### [WHAT TO DO]
Write the listing below out again exactly, dropping the images.

╭─ SUPPLIED MATERIAL

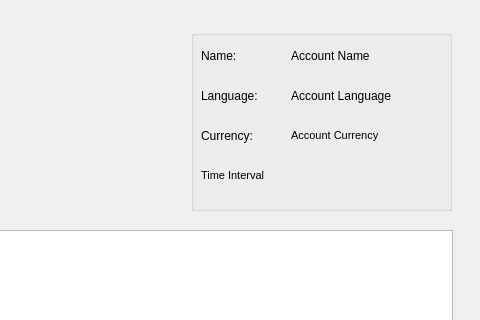
Above: keibomoneytracker/accountstatsdialog.ui from Carlos-CDM/Keibo-MoneyTracker before the change; both pictures show x 118 to 598 and y 0 to 320 of the 598 by 564 pixel window. Below: the same form after it.
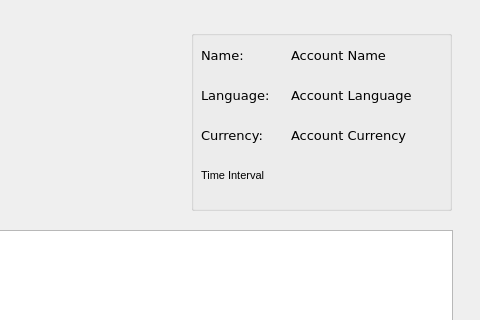
That is the form after the change.

What changed in the file:
```diff
--- a/keibomoneytracker/accountstatsdialog.ui
+++ b/keibomoneytracker/accountstatsdialog.ui
@@ -92,8 +92,8 @@
     </property>
     <property name="font">
      <font>
-      <family>MS Shell Dlg 2</family>
-      <pointsize>9</pointsize>
+      <family>DejaVu Sans</family>
+      <pointsize>10</pointsize>
      </font>
     </property>
     <property name="text">
@@ -132,8 +132,8 @@
     </property>
     <property name="font">
      <font>
-      <family>MS Shell Dlg 2</family>
-      <pointsize>8</pointsize>
+      <family>DejaVu Sans</family>
+      <pointsize>10</pointsize>
      </font>
     </property>
     <property name="text">
@@ -151,7 +151,8 @@
     </property>
     <property name="font">
      <font>
-      <family>MS Shell Dlg 2</family>
+      <family>DejaVu Sans</family>
+      <pointsize>10</pointsize>
      </font>
     </property>
     <property name="text">
@@ -169,7 +170,8 @@
     </property>
     <property name="font">
      <font>
-      <family>MS Shell Dlg 2</family>
+      <family>DejaVu Sans</family>
+      <pointsize>10</pointsize>
      </font>
     </property>
     <property name="text">
@@ -187,7 +189,8 @@
     </property>
     <property name="font">
      <font>
-      <family>MS Shell Dlg 2</family>
+      <family>DejaVu Sans</family>
+      <pointsize>10</pointsize>
      </font>
     </property>
     <property name="text">
@@ -205,7 +208,8 @@
     </property>
     <property name="font">
      <font>
-      <family>MS Shell Dlg 2</family>
+      <family>DejaVu Sans</family>
+      <pointsize>10</pointsize>
      </font>
     </property>
     <property name="text">
```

╰─

### [WRITTEN ANSWER]
Above: keibomoneytracker/accountstatsdialog.ui from Carlos-CDM/Keibo-MoneyTracker before the change; both pictures show x 118 to 598 and y 0 to 320 of the 598 by 564 pixel window. Below: the same form after it.
That is the form after the change.

What changed in the file:
```diff
--- a/keibomoneytracker/accountstatsdialog.ui
+++ b/keibomoneytracker/accountstatsdialog.ui
@@ -92,8 +92,8 @@
     </property>
     <property name="font">
      <font>
-      <family>MS Shell Dlg 2</family>
-      <pointsize>9</pointsize>
+      <family>DejaVu Sans</family>
+      <pointsize>10</pointsize>
      </font>
     </property>
     <property name="text">
@@ -132,8 +132,8 @@
     </property>
     <property name="font">
      <font>
-      <family>MS Shell Dlg 2</family>
-      <pointsize>8</pointsize>
+      <family>DejaVu Sans</family>
+      <pointsize>10</pointsize>
      </font>
     </property>
     <property name="text">
@@ -151,7 +151,8 @@
     </property>
     <property name="font">
      <font>
-      <family>MS Shell Dlg 2</family>
+      <family>DejaVu Sans</family>
+      <pointsize>10</pointsize>
      </font>
     </property>
     <property name="text">
@@ -169,7 +170,8 @@
     </property>
     <property name="font">
      <font>
-      <family>MS Shell Dlg 2</family>
+      <family>DejaVu Sans</family>
+      <pointsize>10</pointsize>
      </font>
     </property>
     <property name="text">
@@ -187,7 +189,8 @@
     </property>
     <property name="font">
      <font>
-      <family>MS Shell Dlg 2</family>
+      <family>DejaVu Sans</family>
+      <pointsize>10</pointsize>
      </font>
     </property>
     <property name="text">
@@ -205,7 +208,8 @@
     </property>
     <property name="font">
      <font>
-      <family>MS Shell Dlg 2</family>
+      <family>DejaVu Sans</family>
+      <pointsize>10</pointsize>
      </font>
     </property>
     <property name="text">
```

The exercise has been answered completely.